So what is my new (fourth) project about? It emerged from my coverage of the 2012-phenomenon on this blog (who says blogging is a waste of time?) and elsewhere on the internet. It sparked my slumbering interest in the Maya calendars. Since time and temporality are some of my main interests in archaeology I saw a way to combine three different aspects of time in this project: the Maya view(s) of time, archaeological views of time and ontological aspects of time. My growing interest in the field of “neuroarchaeology” (Malafouris, Renfrew, etc.) will also be applied in this project. That is, how do objects shape our mind? Or to put it in the context of my project: how did the Maya calendar(s) shape the mind(s) of the Maya?
Time-keeping and calendars emerge through the interaction between objects and the events they generate. Once codified, the calendars are “necromantic” objects that affect the perception of time across multiple generations. Just like our own lives are shaped by ancient Roman months and a later Papal calendar reform, the lives of the Classic period Maya were affected by calendar systems created by long-dead Formative period people.
The specific aim is to study how the Formative (2000 BC–AD 250) and Classic (AD 250–1050) Maya Long Count of accumulative time disappeared in favor of a cyclical Postclassic (1050–1519/1697) Short Count. The “divine kingship” was associated with the Long Count until the cessation of dated monuments at the beginning of the 10th century AD, an event that coincided with the Maya collapse. In the Postclassic period the Short Count dominated and did so until the Spanish conquest of Noj Petén in 1697. This calendar consists of cycles of 256 years and its importance in the Postclassic coincides with myths of previous ages. Knowledge of earlier history, past collapses and perception of ruins enforced a calendar change that emphasized previous creations and/or repeated periods of time.
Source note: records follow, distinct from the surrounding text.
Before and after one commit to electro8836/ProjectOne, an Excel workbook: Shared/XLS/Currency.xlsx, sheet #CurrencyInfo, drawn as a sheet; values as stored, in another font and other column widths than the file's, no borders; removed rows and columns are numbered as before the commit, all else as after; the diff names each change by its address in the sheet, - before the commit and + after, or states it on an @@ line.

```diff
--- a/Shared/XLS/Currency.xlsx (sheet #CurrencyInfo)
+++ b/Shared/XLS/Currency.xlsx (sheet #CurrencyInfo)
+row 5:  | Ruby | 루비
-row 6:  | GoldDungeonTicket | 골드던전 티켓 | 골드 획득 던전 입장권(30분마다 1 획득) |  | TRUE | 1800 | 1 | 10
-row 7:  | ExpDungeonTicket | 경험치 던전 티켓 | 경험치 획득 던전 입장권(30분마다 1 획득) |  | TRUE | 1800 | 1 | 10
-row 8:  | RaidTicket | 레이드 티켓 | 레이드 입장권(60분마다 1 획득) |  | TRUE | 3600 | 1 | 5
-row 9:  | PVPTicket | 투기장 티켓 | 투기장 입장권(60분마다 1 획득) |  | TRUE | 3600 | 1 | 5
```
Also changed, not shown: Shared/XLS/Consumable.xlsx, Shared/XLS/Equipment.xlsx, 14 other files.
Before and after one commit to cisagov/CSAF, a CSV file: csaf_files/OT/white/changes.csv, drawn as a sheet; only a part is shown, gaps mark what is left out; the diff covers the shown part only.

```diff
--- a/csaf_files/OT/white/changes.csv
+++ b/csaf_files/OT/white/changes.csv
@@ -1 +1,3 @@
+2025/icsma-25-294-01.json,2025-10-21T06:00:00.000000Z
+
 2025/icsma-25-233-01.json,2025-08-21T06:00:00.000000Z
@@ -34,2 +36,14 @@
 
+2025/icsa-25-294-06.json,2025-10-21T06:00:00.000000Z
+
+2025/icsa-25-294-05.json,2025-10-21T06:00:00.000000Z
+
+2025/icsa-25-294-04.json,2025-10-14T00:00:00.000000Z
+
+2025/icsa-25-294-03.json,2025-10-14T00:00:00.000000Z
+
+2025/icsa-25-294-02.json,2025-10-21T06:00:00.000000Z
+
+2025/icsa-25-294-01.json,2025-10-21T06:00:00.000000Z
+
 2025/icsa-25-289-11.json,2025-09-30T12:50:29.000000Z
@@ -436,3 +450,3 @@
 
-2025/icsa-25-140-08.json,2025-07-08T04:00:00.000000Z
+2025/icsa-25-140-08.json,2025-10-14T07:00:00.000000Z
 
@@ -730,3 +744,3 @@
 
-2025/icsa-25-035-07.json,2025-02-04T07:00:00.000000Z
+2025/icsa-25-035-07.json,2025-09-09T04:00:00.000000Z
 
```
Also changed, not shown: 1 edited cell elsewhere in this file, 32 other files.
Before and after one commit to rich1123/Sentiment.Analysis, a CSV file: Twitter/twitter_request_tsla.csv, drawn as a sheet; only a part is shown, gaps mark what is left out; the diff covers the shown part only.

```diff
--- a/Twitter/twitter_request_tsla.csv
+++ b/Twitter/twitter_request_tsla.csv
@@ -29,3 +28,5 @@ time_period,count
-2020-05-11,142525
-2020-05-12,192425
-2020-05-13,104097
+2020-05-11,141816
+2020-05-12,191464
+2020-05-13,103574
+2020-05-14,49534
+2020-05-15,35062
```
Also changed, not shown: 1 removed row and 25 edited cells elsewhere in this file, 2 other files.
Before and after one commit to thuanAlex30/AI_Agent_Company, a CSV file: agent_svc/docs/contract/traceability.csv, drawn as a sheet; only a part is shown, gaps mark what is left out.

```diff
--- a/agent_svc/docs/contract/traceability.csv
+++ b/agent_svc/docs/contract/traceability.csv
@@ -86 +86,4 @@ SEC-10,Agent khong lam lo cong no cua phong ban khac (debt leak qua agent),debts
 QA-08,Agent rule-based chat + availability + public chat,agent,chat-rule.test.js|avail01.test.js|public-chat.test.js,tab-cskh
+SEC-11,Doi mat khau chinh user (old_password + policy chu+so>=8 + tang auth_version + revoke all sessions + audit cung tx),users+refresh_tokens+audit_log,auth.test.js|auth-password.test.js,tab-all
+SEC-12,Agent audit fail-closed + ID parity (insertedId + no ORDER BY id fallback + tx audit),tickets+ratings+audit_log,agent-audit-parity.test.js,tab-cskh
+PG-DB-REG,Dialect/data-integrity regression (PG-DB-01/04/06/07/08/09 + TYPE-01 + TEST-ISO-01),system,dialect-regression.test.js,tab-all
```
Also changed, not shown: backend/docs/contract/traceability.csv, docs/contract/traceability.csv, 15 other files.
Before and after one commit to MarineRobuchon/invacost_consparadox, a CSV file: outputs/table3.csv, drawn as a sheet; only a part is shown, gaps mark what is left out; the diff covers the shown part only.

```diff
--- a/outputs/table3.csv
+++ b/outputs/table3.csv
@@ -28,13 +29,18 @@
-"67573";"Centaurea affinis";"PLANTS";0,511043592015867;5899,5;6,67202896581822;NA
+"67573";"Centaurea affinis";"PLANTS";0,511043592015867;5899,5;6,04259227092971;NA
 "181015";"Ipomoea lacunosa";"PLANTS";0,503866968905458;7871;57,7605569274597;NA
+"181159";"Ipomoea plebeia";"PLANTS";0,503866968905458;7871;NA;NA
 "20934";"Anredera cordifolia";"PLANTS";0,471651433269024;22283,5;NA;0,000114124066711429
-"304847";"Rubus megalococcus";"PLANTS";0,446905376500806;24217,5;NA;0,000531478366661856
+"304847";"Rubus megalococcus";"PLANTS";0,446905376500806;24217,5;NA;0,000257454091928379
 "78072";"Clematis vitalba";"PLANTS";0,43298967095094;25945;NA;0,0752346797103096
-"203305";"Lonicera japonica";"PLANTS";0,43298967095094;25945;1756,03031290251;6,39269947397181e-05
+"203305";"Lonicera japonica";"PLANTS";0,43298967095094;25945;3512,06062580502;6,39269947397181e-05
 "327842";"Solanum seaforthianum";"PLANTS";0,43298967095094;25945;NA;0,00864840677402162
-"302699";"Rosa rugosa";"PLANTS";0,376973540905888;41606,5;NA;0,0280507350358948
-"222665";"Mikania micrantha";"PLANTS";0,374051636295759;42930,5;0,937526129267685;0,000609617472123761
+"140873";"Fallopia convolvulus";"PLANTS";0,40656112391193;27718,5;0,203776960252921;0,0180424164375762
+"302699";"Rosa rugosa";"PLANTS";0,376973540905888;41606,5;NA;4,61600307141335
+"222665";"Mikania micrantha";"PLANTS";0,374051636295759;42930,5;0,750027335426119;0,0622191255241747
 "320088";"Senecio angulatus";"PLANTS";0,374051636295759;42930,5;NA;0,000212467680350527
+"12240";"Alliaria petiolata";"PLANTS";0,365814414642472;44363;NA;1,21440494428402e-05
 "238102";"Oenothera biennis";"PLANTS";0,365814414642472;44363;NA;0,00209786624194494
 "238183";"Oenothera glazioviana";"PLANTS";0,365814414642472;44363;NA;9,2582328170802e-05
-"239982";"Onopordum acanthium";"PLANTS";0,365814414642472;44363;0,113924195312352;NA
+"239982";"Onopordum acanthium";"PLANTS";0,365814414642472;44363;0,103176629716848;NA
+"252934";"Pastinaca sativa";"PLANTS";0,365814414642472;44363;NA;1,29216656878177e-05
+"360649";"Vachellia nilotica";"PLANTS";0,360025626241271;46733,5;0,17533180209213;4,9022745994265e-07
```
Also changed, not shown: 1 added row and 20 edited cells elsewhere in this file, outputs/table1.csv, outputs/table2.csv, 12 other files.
The change in how the Maya used their calendars will primarily be studied from changes in site plans, artefact assemblages, etc. and when these occurred in relation to known calendar periods.
A weird coincidence. In a couple of previous posts I have described the “2012-phenomenon” as a hyperobject. I will also give a talk about it next year in London. Roughly one year ago I went to Tjolöholms slott (Tjolöholm Castle) outside Göteborg for an interview for the Swedish newspaper Dagens Nyheter. The interview was about the 2012-end date and the reason why we went to Tjolöholm was because it was the setting for parts of Lars von Trier’s movie Melancholia. Two days ago this review of Timothy Morton’s book Hyperobjects was posted. It uses Melancholia as an example throughout the review.